All entries below must be given again exactly as they stand.

» **Provided records**:

————

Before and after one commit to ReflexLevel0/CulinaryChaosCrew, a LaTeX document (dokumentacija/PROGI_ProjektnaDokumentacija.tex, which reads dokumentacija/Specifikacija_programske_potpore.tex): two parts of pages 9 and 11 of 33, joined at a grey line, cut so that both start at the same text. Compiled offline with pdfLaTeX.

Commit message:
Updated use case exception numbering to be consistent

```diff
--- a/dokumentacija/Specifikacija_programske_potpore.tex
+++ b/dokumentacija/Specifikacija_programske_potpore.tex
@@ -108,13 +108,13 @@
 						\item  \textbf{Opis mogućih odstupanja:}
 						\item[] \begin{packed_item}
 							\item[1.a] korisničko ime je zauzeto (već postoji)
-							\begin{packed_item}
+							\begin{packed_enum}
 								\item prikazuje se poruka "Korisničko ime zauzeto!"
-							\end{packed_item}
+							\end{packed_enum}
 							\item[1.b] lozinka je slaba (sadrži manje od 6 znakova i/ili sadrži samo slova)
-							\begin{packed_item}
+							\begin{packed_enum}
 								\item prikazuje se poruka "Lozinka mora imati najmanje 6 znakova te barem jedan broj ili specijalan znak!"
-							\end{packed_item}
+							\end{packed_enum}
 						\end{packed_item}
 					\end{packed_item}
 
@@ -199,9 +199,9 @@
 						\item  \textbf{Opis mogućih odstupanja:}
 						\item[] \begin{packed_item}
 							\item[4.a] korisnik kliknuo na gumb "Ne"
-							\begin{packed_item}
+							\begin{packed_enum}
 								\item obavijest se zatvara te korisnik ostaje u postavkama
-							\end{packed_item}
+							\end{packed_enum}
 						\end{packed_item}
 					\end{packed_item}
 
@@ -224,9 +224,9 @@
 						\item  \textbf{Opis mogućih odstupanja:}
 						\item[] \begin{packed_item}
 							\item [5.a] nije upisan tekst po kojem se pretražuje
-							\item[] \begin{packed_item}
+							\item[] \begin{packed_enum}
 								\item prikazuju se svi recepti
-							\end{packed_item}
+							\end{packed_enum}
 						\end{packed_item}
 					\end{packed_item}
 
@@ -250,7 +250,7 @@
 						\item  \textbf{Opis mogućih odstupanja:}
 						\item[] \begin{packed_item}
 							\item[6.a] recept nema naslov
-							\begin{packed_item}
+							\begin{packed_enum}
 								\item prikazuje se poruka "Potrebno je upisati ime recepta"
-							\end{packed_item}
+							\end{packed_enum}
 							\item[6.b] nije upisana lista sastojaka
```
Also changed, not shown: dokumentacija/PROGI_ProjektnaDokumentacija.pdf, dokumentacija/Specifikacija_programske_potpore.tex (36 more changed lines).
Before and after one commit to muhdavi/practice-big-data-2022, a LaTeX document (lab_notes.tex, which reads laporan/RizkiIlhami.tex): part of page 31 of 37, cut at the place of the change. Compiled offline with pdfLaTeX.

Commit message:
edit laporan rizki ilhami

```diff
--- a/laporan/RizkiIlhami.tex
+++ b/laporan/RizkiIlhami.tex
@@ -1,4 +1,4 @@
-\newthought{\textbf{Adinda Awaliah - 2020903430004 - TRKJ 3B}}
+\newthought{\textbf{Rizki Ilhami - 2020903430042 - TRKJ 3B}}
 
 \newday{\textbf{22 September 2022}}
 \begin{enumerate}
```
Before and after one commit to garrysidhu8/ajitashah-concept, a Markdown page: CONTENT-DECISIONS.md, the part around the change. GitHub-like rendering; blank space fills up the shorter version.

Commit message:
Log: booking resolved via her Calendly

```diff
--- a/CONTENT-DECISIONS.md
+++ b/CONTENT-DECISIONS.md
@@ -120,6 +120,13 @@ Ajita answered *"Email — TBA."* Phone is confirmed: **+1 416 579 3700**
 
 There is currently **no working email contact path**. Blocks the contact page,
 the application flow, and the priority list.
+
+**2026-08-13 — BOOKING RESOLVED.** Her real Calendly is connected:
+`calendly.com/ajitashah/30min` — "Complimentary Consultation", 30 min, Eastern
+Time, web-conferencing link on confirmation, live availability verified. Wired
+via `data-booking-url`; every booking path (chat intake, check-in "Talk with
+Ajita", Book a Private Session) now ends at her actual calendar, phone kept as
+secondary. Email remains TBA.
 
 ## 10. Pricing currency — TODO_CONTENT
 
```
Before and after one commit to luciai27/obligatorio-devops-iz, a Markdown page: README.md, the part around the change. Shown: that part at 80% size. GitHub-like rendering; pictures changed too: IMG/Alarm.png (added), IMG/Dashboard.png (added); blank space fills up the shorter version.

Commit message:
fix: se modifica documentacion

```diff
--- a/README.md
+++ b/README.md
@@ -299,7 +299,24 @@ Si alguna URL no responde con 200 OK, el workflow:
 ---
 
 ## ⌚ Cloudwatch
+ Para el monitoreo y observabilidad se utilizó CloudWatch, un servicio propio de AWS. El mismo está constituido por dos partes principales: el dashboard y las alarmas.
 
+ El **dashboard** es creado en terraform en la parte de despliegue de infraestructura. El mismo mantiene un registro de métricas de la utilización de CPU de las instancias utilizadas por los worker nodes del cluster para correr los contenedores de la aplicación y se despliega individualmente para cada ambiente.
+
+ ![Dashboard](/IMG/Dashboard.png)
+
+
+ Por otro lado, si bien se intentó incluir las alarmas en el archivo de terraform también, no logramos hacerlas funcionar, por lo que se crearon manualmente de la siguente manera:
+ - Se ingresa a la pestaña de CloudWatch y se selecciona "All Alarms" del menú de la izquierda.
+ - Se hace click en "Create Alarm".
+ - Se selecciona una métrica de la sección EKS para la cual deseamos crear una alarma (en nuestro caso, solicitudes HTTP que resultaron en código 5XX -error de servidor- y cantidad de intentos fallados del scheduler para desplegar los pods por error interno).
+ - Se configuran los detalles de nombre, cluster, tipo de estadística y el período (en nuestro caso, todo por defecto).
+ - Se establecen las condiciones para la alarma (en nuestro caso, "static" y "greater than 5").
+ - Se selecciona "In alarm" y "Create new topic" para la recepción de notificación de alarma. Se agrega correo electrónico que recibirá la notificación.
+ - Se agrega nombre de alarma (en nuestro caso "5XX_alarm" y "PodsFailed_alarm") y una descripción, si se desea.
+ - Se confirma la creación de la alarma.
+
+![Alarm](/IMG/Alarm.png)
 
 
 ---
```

————

» **Answer to this task**:
Before and after one commit to ReflexLevel0/CulinaryChaosCrew, a LaTeX document (dokumentacija/PROGI_ProjektnaDokumentacija.tex, which reads dokumentacija/Specifikacija_programske_potpore.tex): two parts of pages 9 and 11 of 33, joined at a grey line, cut so that both start at the same text. Compiled offline with pdfLaTeX.

Commit message:
Updated use case exception numbering to be consistent

```diff
--- a/dokumentacija/Specifikacija_programske_potpore.tex
+++ b/dokumentacija/Specifikacija_programske_potpore.tex
@@ -108,13 +108,13 @@
 						\item  \textbf{Opis mogućih odstupanja:}
 						\item[] \begin{packed_item}
 							\item[1.a] korisničko ime je zauzeto (već postoji)
-							\begin{packed_item}
+							\begin{packed_enum}
 								\item prikazuje se poruka "Korisničko ime zauzeto!"
-							\end{packed_item}
+							\end{packed_enum}
 							\item[1.b] lozinka je slaba (sadrži manje od 6 znakova i/ili sadrži samo slova)
-							\begin{packed_item}
+							\begin{packed_enum}
 								\item prikazuje se poruka "Lozinka mora imati najmanje 6 znakova te barem jedan broj ili specijalan znak!"
-							\end{packed_item}
+							\end{packed_enum}
 						\end{packed_item}
 					\end{packed_item}
 
@@ -199,9 +199,9 @@
 						\item  \textbf{Opis mogućih odstupanja:}
 						\item[] \begin{packed_item}
 							\item[4.a] korisnik kliknuo na gumb "Ne"
-							\begin{packed_item}
+							\begin{packed_enum}
 								\item obavijest se zatvara te korisnik ostaje u postavkama
-							\end{packed_item}
+							\end{packed_enum}
 						\end{packed_item}
 					\end{packed_item}
 
@@ -224,9 +224,9 @@
 						\item  \textbf{Opis mogućih odstupanja:}
 						\item[] \begin{packed_item}
 							\item [5.a] nije upisan tekst po kojem se pretražuje
-							\item[] \begin{packed_item}
+							\item[] \begin{packed_enum}
 								\item prikazuju se svi recepti
-							\end{packed_item}
+							\end{packed_enum}
 						\end{packed_item}
 					\end{packed_item}
 
@@ -250,7 +250,7 @@
 						\item  \textbf{Opis mogućih odstupanja:}
 						\item[] \begin{packed_item}
 							\item[6.a] recept nema naslov
-							\begin{packed_item}
+							\begin{packed_enum}
 								\item prikazuje se poruka "Potrebno je upisati ime recepta"
-							\end{packed_item}
+							\end{packed_enum}
 							\item[6.b] nije upisana lista sastojaka
```
Also changed, not shown: dokumentacija/PROGI_ProjektnaDokumentacija.pdf, dokumentacija/Specifikacija_programske_potpore.tex (36 more changed lines).
Before and after one commit to muhdavi/practice-big-data-2022, a LaTeX document (lab_notes.tex, which reads laporan/RizkiIlhami.tex): part of page 31 of 37, cut at the place of the change. Compiled offline with pdfLaTeX.

Commit message:
edit laporan rizki ilhami

```diff
--- a/laporan/RizkiIlhami.tex
+++ b/laporan/RizkiIlhami.tex
@@ -1,4 +1,4 @@
-\newthought{\textbf{Adinda Awaliah - 2020903430004 - TRKJ 3B}}
+\newthought{\textbf{Rizki Ilhami - 2020903430042 - TRKJ 3B}}
 
 \newday{\textbf{22 September 2022}}
 \begin{enumerate}
```
Before and after one commit to garrysidhu8/ajitashah-concept, a Markdown page: CONTENT-DECISIONS.md, the part around the change. GitHub-like rendering; blank space fills up the shorter version.

Commit message:
Log: booking resolved via her Calendly

```diff
--- a/CONTENT-DECISIONS.md
+++ b/CONTENT-DECISIONS.md
@@ -120,6 +120,13 @@ Ajita answered *"Email — TBA."* Phone is confirmed: **+1 416 579 3700**
 
 There is currently **no working email contact path**. Blocks the contact page,
 the application flow, and the priority list.
+
+**2026-08-13 — BOOKING RESOLVED.** Her real Calendly is connected:
+`calendly.com/ajitashah/30min` — "Complimentary Consultation", 30 min, Eastern
+Time, web-conferencing link on confirmation, live availability verified. Wired
+via `data-booking-url`; every booking path (chat intake, check-in "Talk with
+Ajita", Book a Private Session) now ends at her actual calendar, phone kept as
+secondary. Email remains TBA.
 
 ## 10. Pricing currency — TODO_CONTENT
 
```
Before and after one commit to luciai27/obligatorio-devops-iz, a Markdown page: README.md, the part around the change. Shown: that part at 80% size. GitHub-like rendering; pictures changed too: IMG/Alarm.png (added), IMG/Dashboard.png (added); blank space fills up the shorter version.

Commit message:
fix: se modifica documentacion

```diff
--- a/README.md
+++ b/README.md
@@ -299,7 +299,24 @@ Si alguna URL no responde con 200 OK, el workflow:
 ---
 
 ## ⌚ Cloudwatch
+ Para el monitoreo y observabilidad se utilizó CloudWatch, un servicio propio de AWS. El mismo está constituido por dos partes principales: el dashboard y las alarmas.
 
+ El **dashboard** es creado en terraform en la parte de despliegue de infraestructura. El mismo mantiene un registro de métricas de la utilización de CPU de las instancias utilizadas por los worker nodes del cluster para correr los contenedores de la aplicación y se despliega individualmente para cada ambiente.
+
+ ![Dashboard](/IMG/Dashboard.png)
+
+
+ Por otro lado, si bien se intentó incluir las alarmas en el archivo de terraform también, no logramos hacerlas funcionar, por lo que se crearon manualmente de la siguente manera:
+ - Se ingresa a la pestaña de CloudWatch y se selecciona "All Alarms" del menú de la izquierda.
+ - Se hace click en "Create Alarm".
+ - Se selecciona una métrica de la sección EKS para la cual deseamos crear una alarma (en nuestro caso, solicitudes HTTP que resultaron en código 5XX -error de servidor- y cantidad de intentos fallados del scheduler para desplegar los pods por error interno).
+ - Se configuran los detalles de nombre, cluster, tipo de estadística y el período (en nuestro caso, todo por defecto).
+ - Se establecen las condiciones para la alarma (en nuestro caso, "static" y "greater than 5").
+ - Se selecciona "In alarm" y "Create new topic" para la recepción de notificación de alarma. Se agrega correo electrónico que recibirá la notificación.
+ - Se agrega nombre de alarma (en nuestro caso "5XX_alarm" y "PodsFailed_alarm") y una descripción, si se desea.
+ - Se confirma la creación de la alarma.
+
+![Alarm](/IMG/Alarm.png)
 
 
 ---
```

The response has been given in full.